■ **Task description**: Only lines containing the word "Before" belong in the answer; copy each one from the records.

Data extracts below:

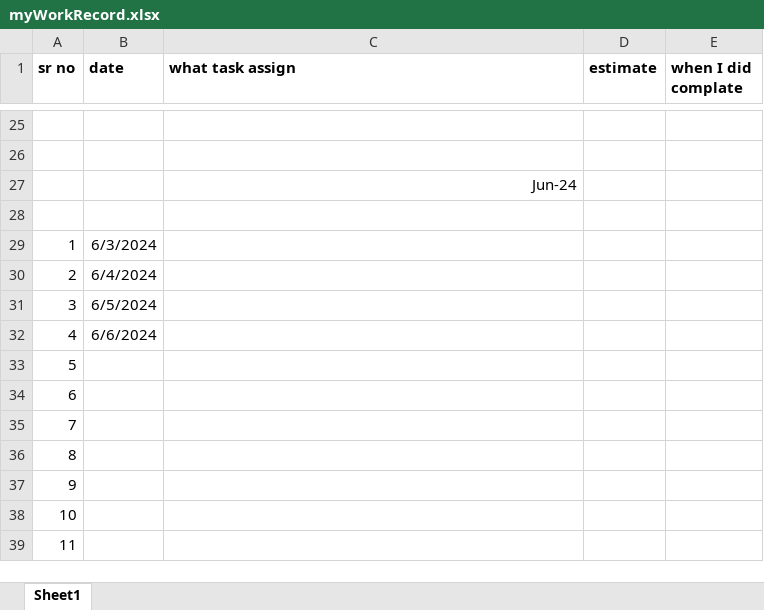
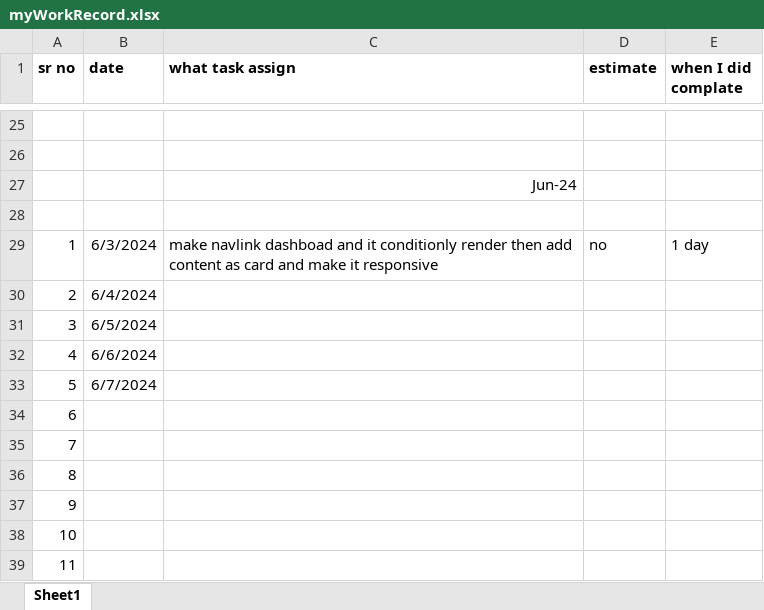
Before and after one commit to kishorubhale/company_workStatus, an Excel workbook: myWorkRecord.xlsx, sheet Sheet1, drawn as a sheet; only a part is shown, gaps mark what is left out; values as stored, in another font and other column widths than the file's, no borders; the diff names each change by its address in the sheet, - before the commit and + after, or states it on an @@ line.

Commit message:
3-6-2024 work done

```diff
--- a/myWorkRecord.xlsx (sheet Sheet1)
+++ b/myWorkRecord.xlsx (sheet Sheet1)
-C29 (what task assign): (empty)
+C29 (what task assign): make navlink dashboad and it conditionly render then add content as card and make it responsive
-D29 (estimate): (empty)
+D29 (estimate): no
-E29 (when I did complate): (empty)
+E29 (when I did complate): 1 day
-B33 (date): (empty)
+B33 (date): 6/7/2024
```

End of Data extracts.
Data extracts below:

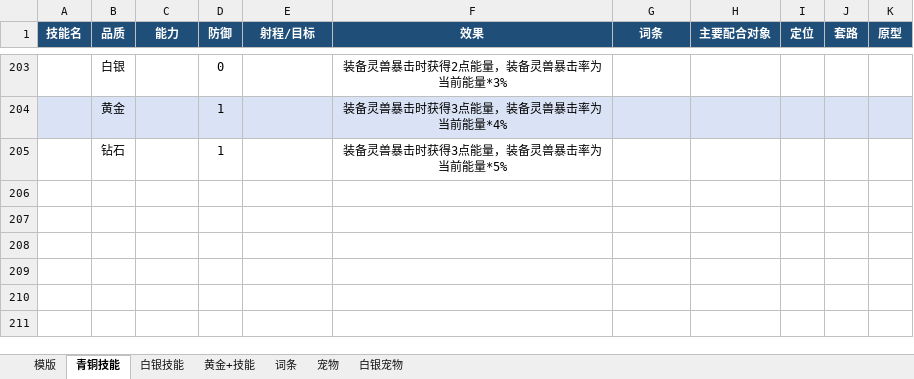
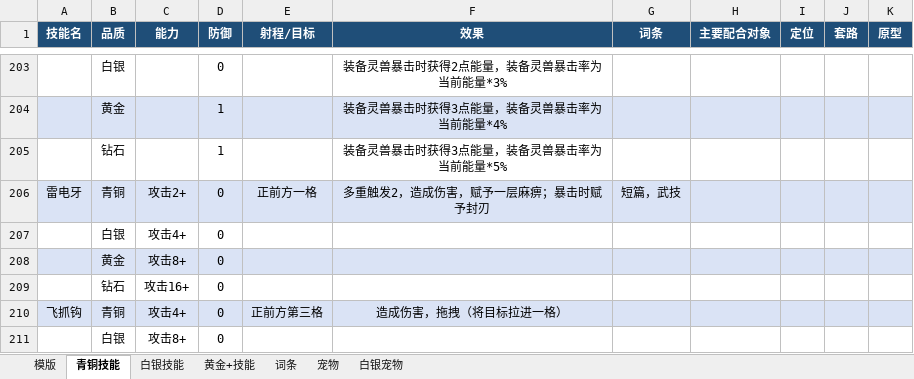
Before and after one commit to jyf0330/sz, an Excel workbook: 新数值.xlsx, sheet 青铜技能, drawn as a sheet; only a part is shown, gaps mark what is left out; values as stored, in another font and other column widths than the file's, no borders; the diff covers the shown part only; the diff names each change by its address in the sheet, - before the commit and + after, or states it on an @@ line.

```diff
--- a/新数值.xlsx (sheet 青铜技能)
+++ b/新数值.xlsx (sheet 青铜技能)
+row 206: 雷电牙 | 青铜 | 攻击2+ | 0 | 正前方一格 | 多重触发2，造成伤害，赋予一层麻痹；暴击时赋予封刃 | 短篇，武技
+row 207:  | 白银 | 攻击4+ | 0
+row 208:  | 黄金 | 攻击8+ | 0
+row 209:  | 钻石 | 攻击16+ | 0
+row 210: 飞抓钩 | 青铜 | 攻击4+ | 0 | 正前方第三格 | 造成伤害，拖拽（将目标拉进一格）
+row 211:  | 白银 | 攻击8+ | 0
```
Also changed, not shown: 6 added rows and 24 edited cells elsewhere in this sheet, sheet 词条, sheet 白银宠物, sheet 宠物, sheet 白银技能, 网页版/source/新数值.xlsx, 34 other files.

End of Data extracts.

■ **Task answer**:
Before and after one commit to kishorubhale/company_workStatus, an Excel workbook: myWorkRecord.xlsx, sheet Sheet1, drawn as a sheet; only a part is shown, gaps mark what is left out; values as stored, in another font and other column widths than the file's, no borders; the diff names each change by its address in the sheet, - before the commit and + after, or states it on an @@ line.
Before and after one commit to jyf0330/sz, an Excel workbook: 新数值.xlsx, sheet 青铜技能, drawn as a sheet; only a part is shown, gaps mark what is left out; values as stored, in another font and other column widths than the file's, no borders; the diff covers the shown part only; the diff names each change by its address in the sheet, - before the commit and + after, or states it on an @@ line.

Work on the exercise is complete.